**What the exercise asks:**
Using the entries below, show all lines with the string "documents".

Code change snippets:
———
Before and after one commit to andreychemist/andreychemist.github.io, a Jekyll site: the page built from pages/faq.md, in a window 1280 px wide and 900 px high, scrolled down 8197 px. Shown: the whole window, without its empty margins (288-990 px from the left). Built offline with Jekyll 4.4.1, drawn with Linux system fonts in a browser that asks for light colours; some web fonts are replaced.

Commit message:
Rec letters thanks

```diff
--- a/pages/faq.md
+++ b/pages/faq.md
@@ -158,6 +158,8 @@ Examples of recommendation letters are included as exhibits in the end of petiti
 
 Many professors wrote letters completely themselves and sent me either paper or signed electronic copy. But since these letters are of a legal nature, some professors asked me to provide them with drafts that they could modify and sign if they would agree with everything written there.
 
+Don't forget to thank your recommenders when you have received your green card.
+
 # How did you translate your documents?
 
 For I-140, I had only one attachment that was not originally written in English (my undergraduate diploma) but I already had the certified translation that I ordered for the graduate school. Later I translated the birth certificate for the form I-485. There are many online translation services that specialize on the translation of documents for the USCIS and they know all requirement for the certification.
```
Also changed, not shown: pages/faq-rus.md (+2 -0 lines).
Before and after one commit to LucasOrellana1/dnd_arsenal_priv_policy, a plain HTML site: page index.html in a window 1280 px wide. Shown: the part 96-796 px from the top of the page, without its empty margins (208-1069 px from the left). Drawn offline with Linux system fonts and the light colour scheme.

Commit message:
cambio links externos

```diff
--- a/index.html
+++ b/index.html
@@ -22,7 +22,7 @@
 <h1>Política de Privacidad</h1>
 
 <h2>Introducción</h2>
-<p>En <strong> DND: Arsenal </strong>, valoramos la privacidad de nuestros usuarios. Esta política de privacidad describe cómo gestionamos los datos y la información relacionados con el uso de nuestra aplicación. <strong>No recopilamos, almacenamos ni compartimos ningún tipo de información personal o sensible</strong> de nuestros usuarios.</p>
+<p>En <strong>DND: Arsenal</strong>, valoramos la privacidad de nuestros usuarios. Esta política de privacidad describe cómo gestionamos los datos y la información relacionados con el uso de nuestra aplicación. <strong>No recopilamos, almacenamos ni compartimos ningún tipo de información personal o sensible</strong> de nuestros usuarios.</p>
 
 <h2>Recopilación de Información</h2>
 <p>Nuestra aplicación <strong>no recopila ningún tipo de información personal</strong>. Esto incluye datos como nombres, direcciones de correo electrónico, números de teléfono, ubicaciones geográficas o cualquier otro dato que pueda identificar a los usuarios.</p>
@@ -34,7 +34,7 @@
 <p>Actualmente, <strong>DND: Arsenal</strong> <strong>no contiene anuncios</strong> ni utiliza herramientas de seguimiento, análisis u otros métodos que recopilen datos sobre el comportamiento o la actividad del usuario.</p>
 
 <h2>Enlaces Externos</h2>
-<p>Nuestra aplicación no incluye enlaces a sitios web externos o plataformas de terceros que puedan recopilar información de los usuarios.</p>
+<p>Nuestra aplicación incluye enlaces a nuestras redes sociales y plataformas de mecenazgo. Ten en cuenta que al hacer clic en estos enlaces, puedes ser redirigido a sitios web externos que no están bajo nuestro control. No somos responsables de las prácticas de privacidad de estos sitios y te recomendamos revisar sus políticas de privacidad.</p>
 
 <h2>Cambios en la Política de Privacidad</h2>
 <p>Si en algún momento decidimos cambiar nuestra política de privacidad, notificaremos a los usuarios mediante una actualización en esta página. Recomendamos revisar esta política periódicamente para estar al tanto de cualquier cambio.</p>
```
———
**Reply to the task:**
 # How did you translate your documents?
 For I-140, I had only one attachment that was not originally written in English (my undergraduate diploma) but I already had the certified translation that I ordered for the graduate school. Later I translated the birth certificate for the form I-485. There are many online translation services that specialize on the translation of documents for the USCIS and they know all requirement for the certification.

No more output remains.